The men's event promised to be an epic showdown with the return of Russia's Yevgeny Plushenko. Added to Plushenko was the incredible depth of the men's field, one of the deepest fields in history. But it was American Evan Lysacek who came out swinging, proving that his world champion crown was no fluke.
He beat defending Olympic champion Plushenko - sans quad - and a controversy erupted. Silver medalist Plushenko claimed that without a quad, men's skating is "dancing". But through it all, Lysacek stayed classy (making Anchorman Ron Burgundy proud, no doubt)
Scott Moir belts it out
Canadians Tessa Virtue and Scott Moir became the first North American ice dance team to capture gold at the Winter Olympics.
They brought the house down with their romantic, yet extraordinarily difficult, free dance set to Mahler. As the national anthem blared out for the gold medal winners, Moir jubilantly belted out "Oh, Canada" and the entire coliseum (and nation) sang along with him - equally jubilant.
It was a spectacular moment for not only Virtue and Moir, but also for the host country.
The (official) coronation of Kim Yu-Na
Known in her home country as "Queen Yu-Na", Kim Yu-Na entered the Vancouver Olympics as the overwhelming favorite for gold. But many questioned if she could withstand the tremendous pressure placed on her shoulders.

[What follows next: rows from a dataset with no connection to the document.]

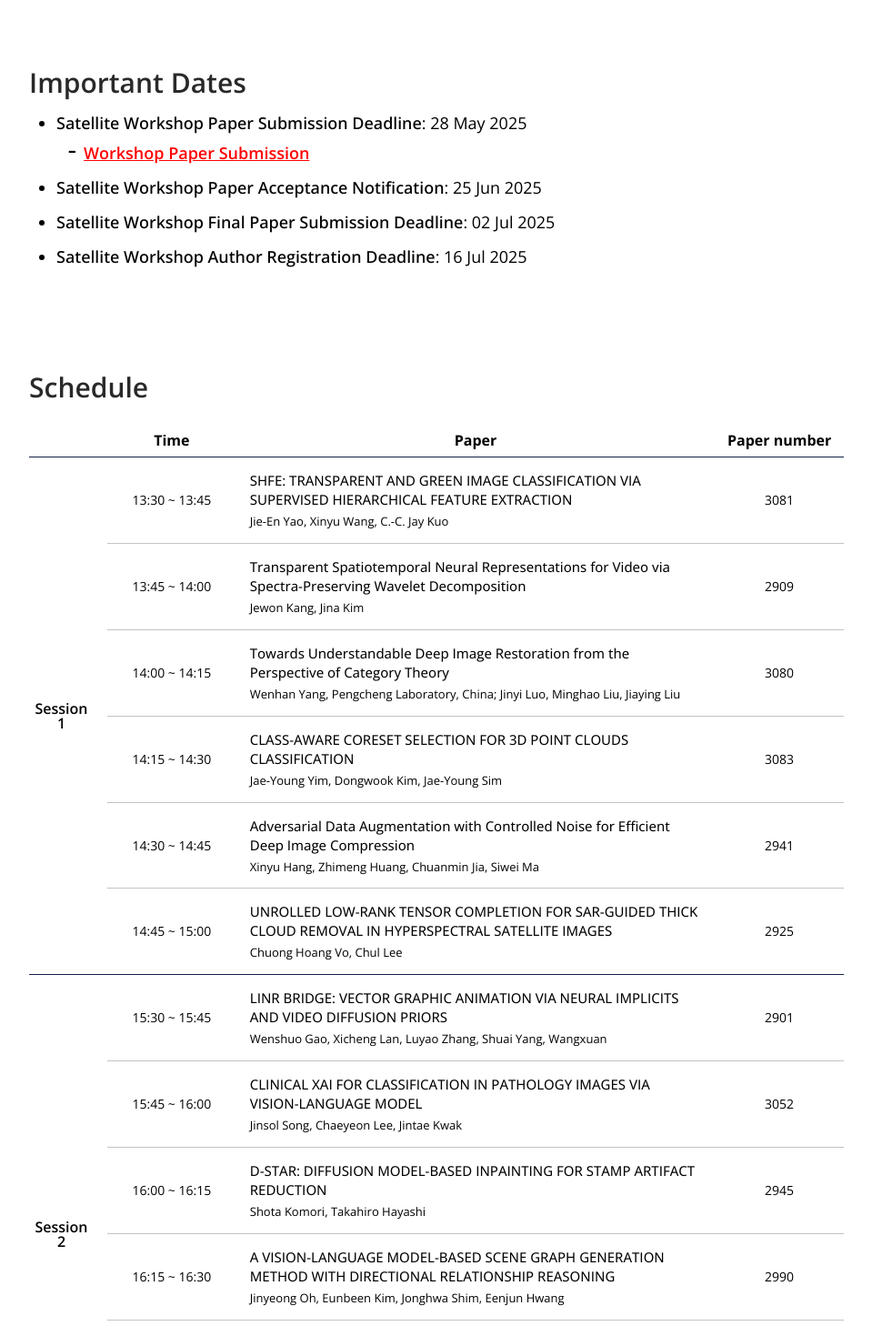
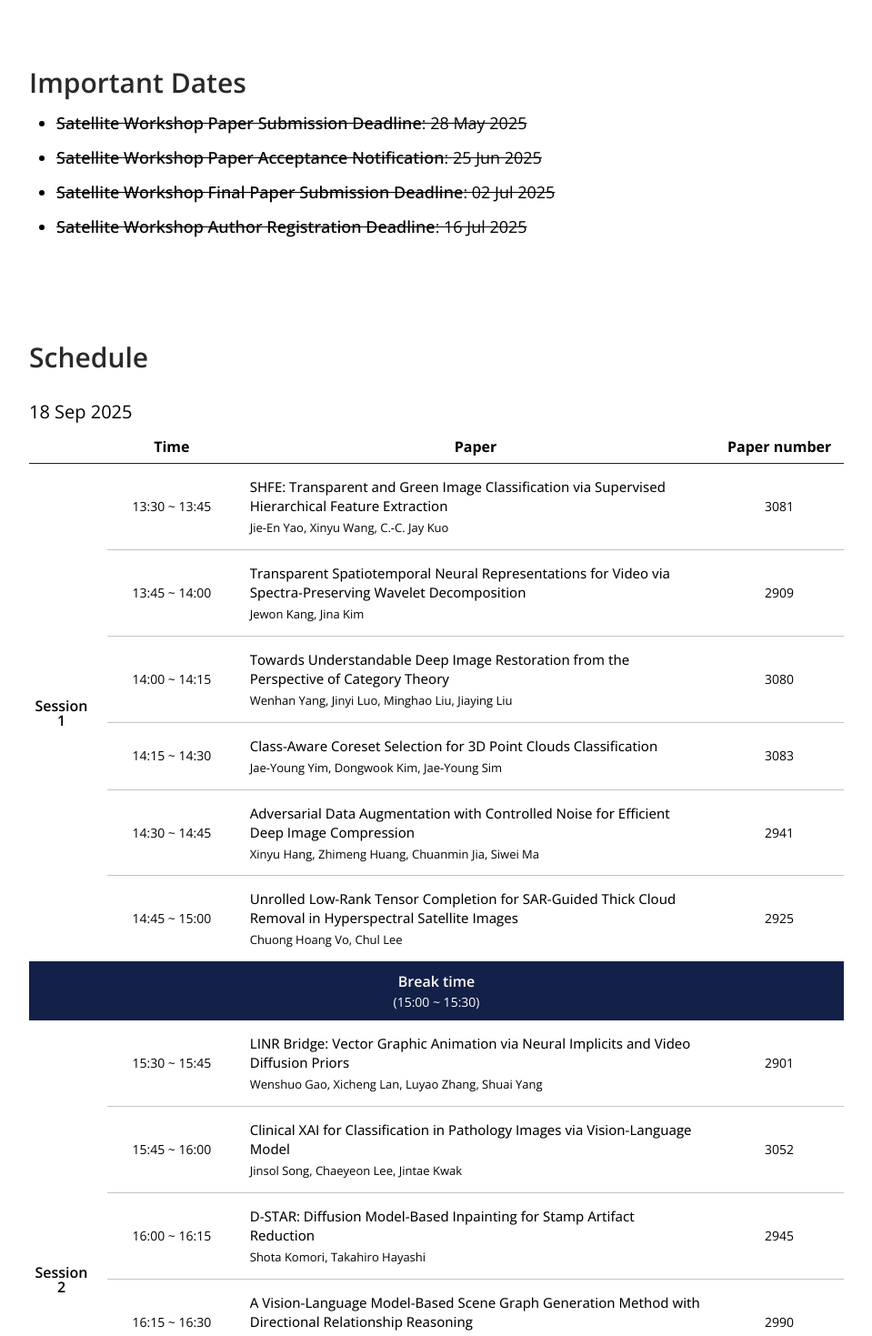
Before and after one commit to uinone/tip, a React (Create React App) app: page / in a window 1280 px wide. Shown: the part 940-2409 px from the top of the page at 91% size, without its empty margins (160-1119 px from the left). Built offline with nearby package versions, Linux system fonts and the light colour scheme.

Commit message:
[Add] break time, fix typo

```diff
--- a/src/components/important_dates/important_dates.js
+++ b/src/components/important_dates/important_dates.js
@@ -27,7 +27,7 @@ const ImportantDates = () => {
                     }}>
                         <div style={{display: "flex", flexDirection: "column"}}>
                             <div>
-                                <span style={{fontWeight: "550"}}>{event_info.event_name}</span>: {formatDateToLong(event_info.deadline)}
+                                <span style={{fontWeight: "550"}}><del>{event_info.event_name}</del></span><del>: {formatDateToLong(event_info.deadline)}</del>
                             </div>
                             {event_info.links.map((info, index) => (
                             <ul style={{display: "flex", alignItems: "center"}}>
--- a/src/components/schedule/schedule.js
+++ b/src/components/schedule/schedule.js
@@ -16,6 +16,7 @@ const Schedule = () => {
     return (
         <div className="section">
             <h2>Schedule</h2>
+            <span style={{fontSize: "20px", marginTop: "20px"}}>18 Sep 2025</span>
             <div style={{
                 display: "grid",
                 gridTemplateColumns: "0.5fr 1fr 3.5fr 1fr",
@@ -41,7 +42,6 @@ const Schedule = () => {
                                     alignItems: "center",
                                     justifyContent: "center",
                                     textAlign: "center",
-                                    // whiteSpace: "nowrap",
                                     height: "100%"
                                 }}>
                                     <span style={{fontWeight: "600"}}>Session {i+1}</span>
@@ -58,7 +58,23 @@ const Schedule = () => {
                             </>
                         )
                     })}
-                    <div style={{gridColumn :"span 4", backgroundColor: "#132048", height:"1px", marginTop: "15px", marginBottom: "15px"}}></div>
+                    {i == infos.schedules.length-1 ? <div style={{gridColumn :"span 4", backgroundColor: "#132048", height:"1px", marginTop: "15px", marginBottom: "15px"}}></div> : <div style={{
+                        gridColumn :"span 4",
+                        backgroundColor:
+                        "#132048",
+                        marginTop: "15px",
+                        marginBottom: "15px",
+                        paddingTop: "10px",
+                        paddingBottom: "10px",
+                        color: "white",
+                        lineHeight: "1.5",
+                        display: "flex",
+                        flexDirection: "column",
+                        alignItems: "center"
+                    }}>
+                        <span style={{fontWeight: "600"}}>Break time</span>
+                        <span style={{fontSize: "14px"}}>(15:00 ~ 15:30)</span>
+                    </div>}
                     </>
                 ))}
             </div>
--- a/src/infos/infos.json
+++ b/src/infos/infos.json
@@ -48,7 +48,7 @@
         {
             "event_name": "Satellite Workshop Paper Submission Deadline",
             "deadline": "2025-05-28",
-            "links": [{"name": "Workshop Paper Submission", "link": "https://cmsworkshops.com/ICIP2025/papers/submission.asp?Type=WS&ID=15"}]
+            "links": []
         },
         {
             "event_name": "Satellite Workshop Paper Acceptance Notification",
@@ -68,8 +68,8 @@
     ],
     "papers": [
         {
-            "title": "LINR BRIDGE: VECTOR GRAPHIC ANIMATION VIA NEURAL IMPLICITS AND VIDEO DIFFUSION PRIORS",
-            "authors": "Wenshuo Gao, Xicheng Lan, Luyao Zhang, Shuai Yang, Wangxuan",
+            "title": "LINR Bridge: Vector Graphic Animation via Neural Implicits and Video Diffusion Priors",
+            "authors": "Wenshuo Gao, Xicheng Lan, Luyao Zhang, Shuai Yang",
             "number": "2901"
         },
         {
@@ -78,7 +78,7 @@
             "number": "2909"
         },
         {
-            "title": "UNROLLED LOW-RANK TENSOR COMPLETION FOR SAR-GUIDED THICK CLOUD REMOVAL IN HYPERSPECTRAL SATELLITE IMAGES",
+            "title": "Unrolled Low-Rank Tensor Completion for SAR-Guided Thick Cloud Removal in Hyperspectral Satellite Images",
             "authors": "Chuong Hoang Vo, Chul Lee",
             "number": "2925"
         },
@@ -88,12 +88,12 @@
             "number": "2941"
         },
         {
-            "title": "D-STAR: DIFFUSION MODEL-BASED INPAINTING FOR STAMP ARTIFACT REDUCTION",
+            "title": "D-STAR: Diffusion Model-Based Inpainting for Stamp Artifact Reduction",
             "authors": "Shota Komori, Takahiro Hayashi",
             "number": "2945"
         },
         {
-            "title": "A VISION-LANGUAGE MODEL-BASED SCENE GRAPH GENERATION METHOD WITH DIRECTIONAL RELATIONSHIP REASONING",
+            "title": "A Vision-Language Model-Based Scene Graph Generation Method with Directional Relationship Reasoning",
             "authors": "Jinyeong Oh, Eunbeen Kim, Jonghwa Shim, Eenjun Hwang",
             "number": "2990"
         },
@@ -103,7 +103,7 @@
             "number": "3026"
         },
         {
-            "title": "CLINICAL XAI FOR CLASSIFICATION IN PATHOLOGY IMAGES VIA VISION-LANGUAGE MODEL",
+            "title": "Clinical XAI for Classification in Pathology Images via Vision-Language Model",
             "authors": "Jinsol Song, Chaeyeon Lee, Jintae Kwak",
             "number": "3052"
         },
@@ -114,16 +114,16 @@
         },
         {
             "title": "Towards Understandable Deep Image Restoration from the Perspective of Category Theory",
-            "authors": "Wenhan Yang, Pengcheng Laboratory, China; Jinyi Luo, Minghao Liu, Jiaying Liu",
+            "authors": "Wenhan Yang, Jinyi Luo, Minghao Liu, Jiaying Liu",
             "number": "3080"
         },
         {
-            "title": "SHFE: TRANSPARENT AND GREEN IMAGE CLASSIFICATION VIA SUPERVISED HIERARCHICAL FEATURE EXTRACTION",
+            "title": "SHFE: Transparent and Green Image Classification via Supervised Hierarchical Feature Extraction",
             "authors": "Jie-En Yao, Xinyu Wang, C.-C. Jay Kuo",
             "number": "3081"
         },
         {
-            "title": "CLASS-AWARE CORESET SELECTION FOR 3D POINT CLOUDS CLASSIFICATION",
+            "title": "Class-Aware Coreset Selection for 3D Point Clouds Classification",
             "authors": "Jae-Young Yim, Dongwook Kim, Jae-Young Sim",
             "number": "3083"
         }
```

She answered with an emphatic "yes", scoring world records in both the short and long programs and completely dominating the competition. Long live the Queen!